The European Union’s energy commissioner said Wednesday he is preparing new legislation aimed to sharpen safety rules for oil rigs and increase oil companies’ liability.
“We want to prevent such an accident ... from ever happening in Europe,” Guenther Oettinger noted in remarks coming one year after the catastrophic explosion of a Gulf of Mexico platform.
BP Plc’s leased Deepwater Horizon drilling rig exploded on April 20, 2010, killing 11 workers. The wellhead safety valve failed to contain the disaster, and crude oil gushed for three months into the Gulf of Mexico and fragile coastline just 80 kilometres away.
It eventually became the worst oil disaster in US history.
Oettinger said he intends to bring forward his proposal, nicknamed “Lex Offshore,” in July. It would have to be approved by EU member states and the European Parliament to enter into law.
Some 900 offshore oil rigs are currently in European waters.
Oettinger’s proposal seeks to implement stricter safety rules and authorization procedures.
Oil companies would also face greater liability. Under current regulations, they have to pay damages for accidents that occur close to shore — no more than 12 miles out at sea.
Oettinger wants to expand that zone to 200 miles, so that all oil rigs in European waters would be covered, his spokeswoman said. Their operators would then have to pay for water, fauna and flora cleanups in the wake of spills.
The European Commission also wants to make sure that oil rig operators have sufficient liability capital, use equipment that meets the highest safety standards and report all incidents on the platforms for inclusion in a new European database.
It will additionally seek to have its regulations also apply to mobile offshore rigs, in addition to stationary facilities.
Calls for a European deep-sea drilling ban, however, go unanswered in the new proposal, with the decision left to individual member states. Britain had led the opposition to such a measure.

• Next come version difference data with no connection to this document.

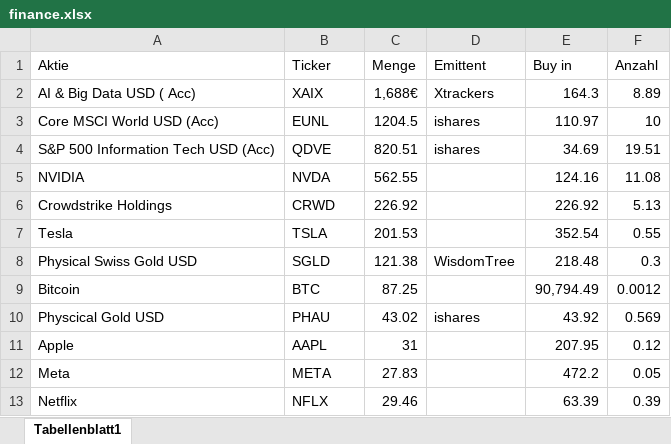
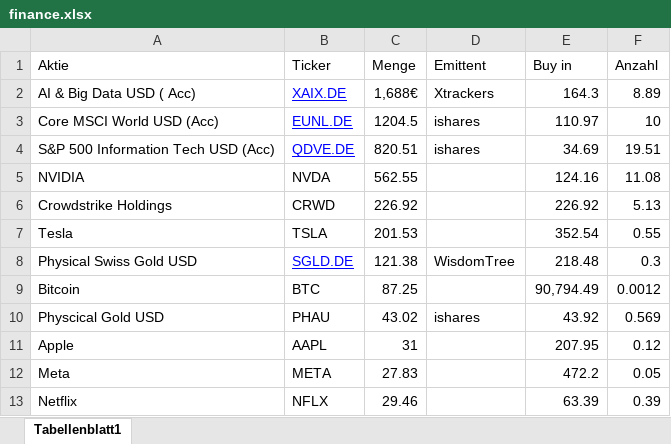
Before and after one commit to megimesser/Doecker-test-lab, an Excel workbook: claude-finance-analyzer/finance.xlsx, sheet Tabellenblatt1, drawn as a sheet; values as stored, in another font and other column widths than the file's, no borders; charts and pictures not drawn; the diff names each change by its address in the sheet, - before the commit and + after, or states it on an @@ line.

```diff
--- a/claude-finance-analyzer/finance.xlsx (sheet Tabellenblatt1)
+++ b/claude-finance-analyzer/finance.xlsx (sheet Tabellenblatt1)
-B2 (Ticker): XAIX
+B2 (Ticker): XAIX.DE
@@ B2:B4 underline: off → on, text colour: black → #0000FF @@
-B3 (Ticker): EUNL
+B3 (Ticker): EUNL.DE
-B4 (Ticker): QDVE
+B4 (Ticker): QDVE.DE
-B8 (Ticker): SGLD
+B8 (Ticker): SGLD.DE
@@ B8 underline: off → on, text colour: black → #0000FF @@
```
Also changed, not shown: 3 other files.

However, no EU country has approved deep-sea drilling projects since the Deepwater Horizon catastrophe, according to the commission.